As a researcher, to have an overview of the alternatives available in your area of profession is of importance. In the landscape of rheology, new alternatives are emerging. In my short review today, I will grasp on the subject of similarities and potential synergies between two of the candidates you should note down: nanocellulose and hydrophobically modified ethoxylated polyurethanes (HEUR). Here are my hints and tips on how to understand these two technologies better.
Montmorillonite (Bentonite) clay and cellulose fibrils has a lot in common since they both can be used as a rheology modifier in different industries. However, there are also clear distinct differences. I aim to show you how I reflect on these two product technologies, and how you can look for synergies and new innovations when using cellulose fibrils and clay. I will first review the non-soluble nature which is common for these materials and then show how this is reflected in the rheology and stability properties of each. I will also focus my discussion on the bentonite branch of montmorillonite clays due to its similarities with the cellulose fibrils
Many household and industrial cleaners are strongly alkaline, highly acidic or contain oxidizing agents. This creates challenges when one would like thicken them or to have a gel formulation instead of the corresponding thin liquid version.

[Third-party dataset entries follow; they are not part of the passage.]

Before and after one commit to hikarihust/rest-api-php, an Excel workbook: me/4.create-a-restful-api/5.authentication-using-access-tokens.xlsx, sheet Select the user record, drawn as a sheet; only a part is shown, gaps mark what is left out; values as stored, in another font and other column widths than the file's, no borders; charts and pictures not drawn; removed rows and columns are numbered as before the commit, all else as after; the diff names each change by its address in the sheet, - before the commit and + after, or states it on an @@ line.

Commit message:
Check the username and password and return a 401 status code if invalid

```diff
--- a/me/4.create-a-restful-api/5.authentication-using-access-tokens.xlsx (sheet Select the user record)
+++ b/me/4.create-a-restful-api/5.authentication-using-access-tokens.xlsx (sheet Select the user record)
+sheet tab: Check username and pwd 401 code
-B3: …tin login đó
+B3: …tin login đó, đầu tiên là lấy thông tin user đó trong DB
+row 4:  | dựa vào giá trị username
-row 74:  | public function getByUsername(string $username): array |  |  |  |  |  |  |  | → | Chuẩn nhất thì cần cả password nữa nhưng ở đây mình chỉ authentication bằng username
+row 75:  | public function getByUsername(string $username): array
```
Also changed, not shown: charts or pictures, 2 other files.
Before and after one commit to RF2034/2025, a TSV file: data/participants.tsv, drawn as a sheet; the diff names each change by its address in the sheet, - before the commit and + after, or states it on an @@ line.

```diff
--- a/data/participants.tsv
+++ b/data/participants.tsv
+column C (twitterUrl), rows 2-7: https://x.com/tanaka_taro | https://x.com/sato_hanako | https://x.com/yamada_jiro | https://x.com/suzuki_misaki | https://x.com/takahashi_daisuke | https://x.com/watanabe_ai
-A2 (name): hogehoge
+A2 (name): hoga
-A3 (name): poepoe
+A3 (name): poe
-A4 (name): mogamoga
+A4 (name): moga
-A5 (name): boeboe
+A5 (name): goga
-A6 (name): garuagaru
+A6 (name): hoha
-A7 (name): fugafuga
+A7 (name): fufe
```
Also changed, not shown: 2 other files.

In many cases, viscous, gel or foam formulations are preferred, as they ensure longer residence time on the vertical surfaces and are also safer to use as they are good at preventing any unwanted splashing. Today we will look at how MFC allows you to manufacture stable gel formulations at low to high pH as well as with oxidizing compounds, such as hydrogen peroxide.